=== DATA RECORDS ===
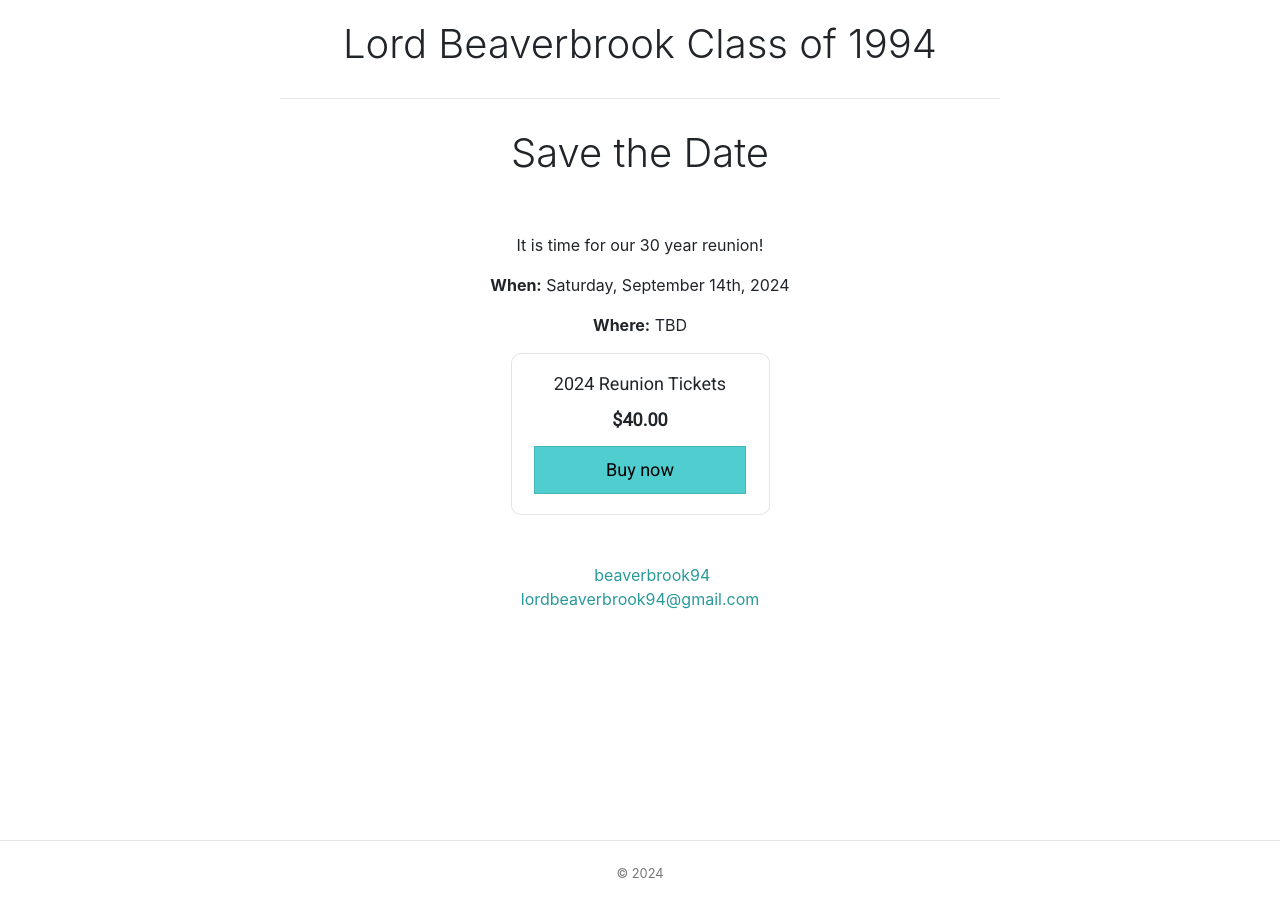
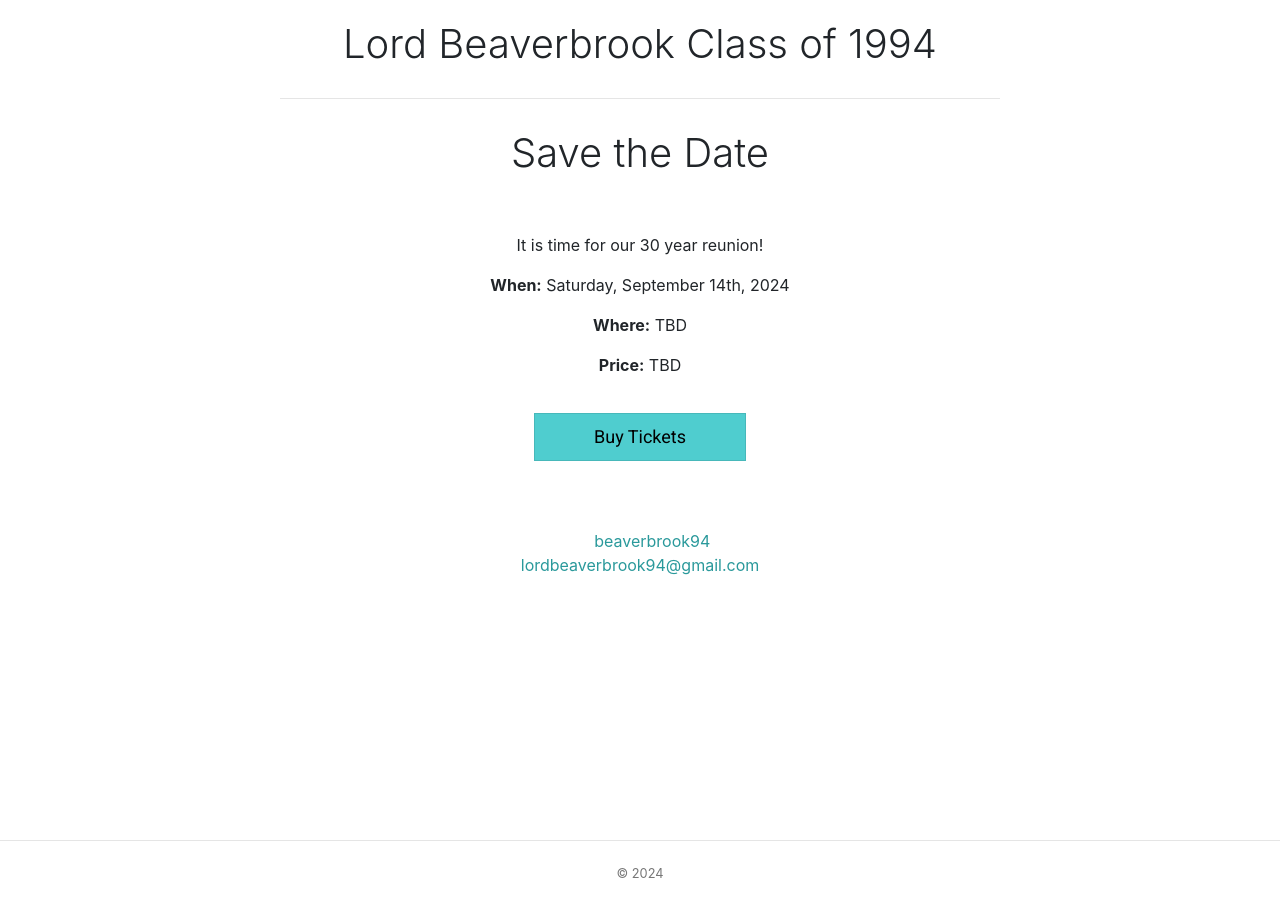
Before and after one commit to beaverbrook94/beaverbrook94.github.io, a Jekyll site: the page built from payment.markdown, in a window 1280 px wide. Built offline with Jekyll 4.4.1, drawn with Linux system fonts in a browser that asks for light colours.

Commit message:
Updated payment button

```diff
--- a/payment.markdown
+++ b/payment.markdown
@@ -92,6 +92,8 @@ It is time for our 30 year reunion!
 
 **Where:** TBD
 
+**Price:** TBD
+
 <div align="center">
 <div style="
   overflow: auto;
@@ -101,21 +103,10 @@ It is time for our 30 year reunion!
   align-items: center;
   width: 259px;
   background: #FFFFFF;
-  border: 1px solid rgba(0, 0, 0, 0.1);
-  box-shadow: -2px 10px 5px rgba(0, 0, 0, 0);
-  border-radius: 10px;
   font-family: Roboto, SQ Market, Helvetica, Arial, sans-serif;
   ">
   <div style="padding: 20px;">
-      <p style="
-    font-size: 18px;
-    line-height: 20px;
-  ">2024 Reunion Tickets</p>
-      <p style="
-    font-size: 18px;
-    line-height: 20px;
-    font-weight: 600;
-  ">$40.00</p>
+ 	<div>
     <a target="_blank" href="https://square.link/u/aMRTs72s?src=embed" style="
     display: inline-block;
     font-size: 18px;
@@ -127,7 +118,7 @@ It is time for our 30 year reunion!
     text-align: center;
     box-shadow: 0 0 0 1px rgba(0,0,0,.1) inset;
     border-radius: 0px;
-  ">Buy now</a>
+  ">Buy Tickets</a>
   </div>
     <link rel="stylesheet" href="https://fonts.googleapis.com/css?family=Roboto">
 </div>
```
===
## [PROMPT]
List, from the entries above, every line in which the word "payment" shows up.

## [COMPLETED TASK]
Before and after one commit to beaverbrook94/beaverbrook94.github.io, a Jekyll site: the page built from payment.markdown, in a window 1280 px wide. Built offline with Jekyll 4.4.1, drawn with Linux system fonts in a browser that asks for light colours.
Updated payment button
--- a/payment.markdown
+++ b/payment.markdown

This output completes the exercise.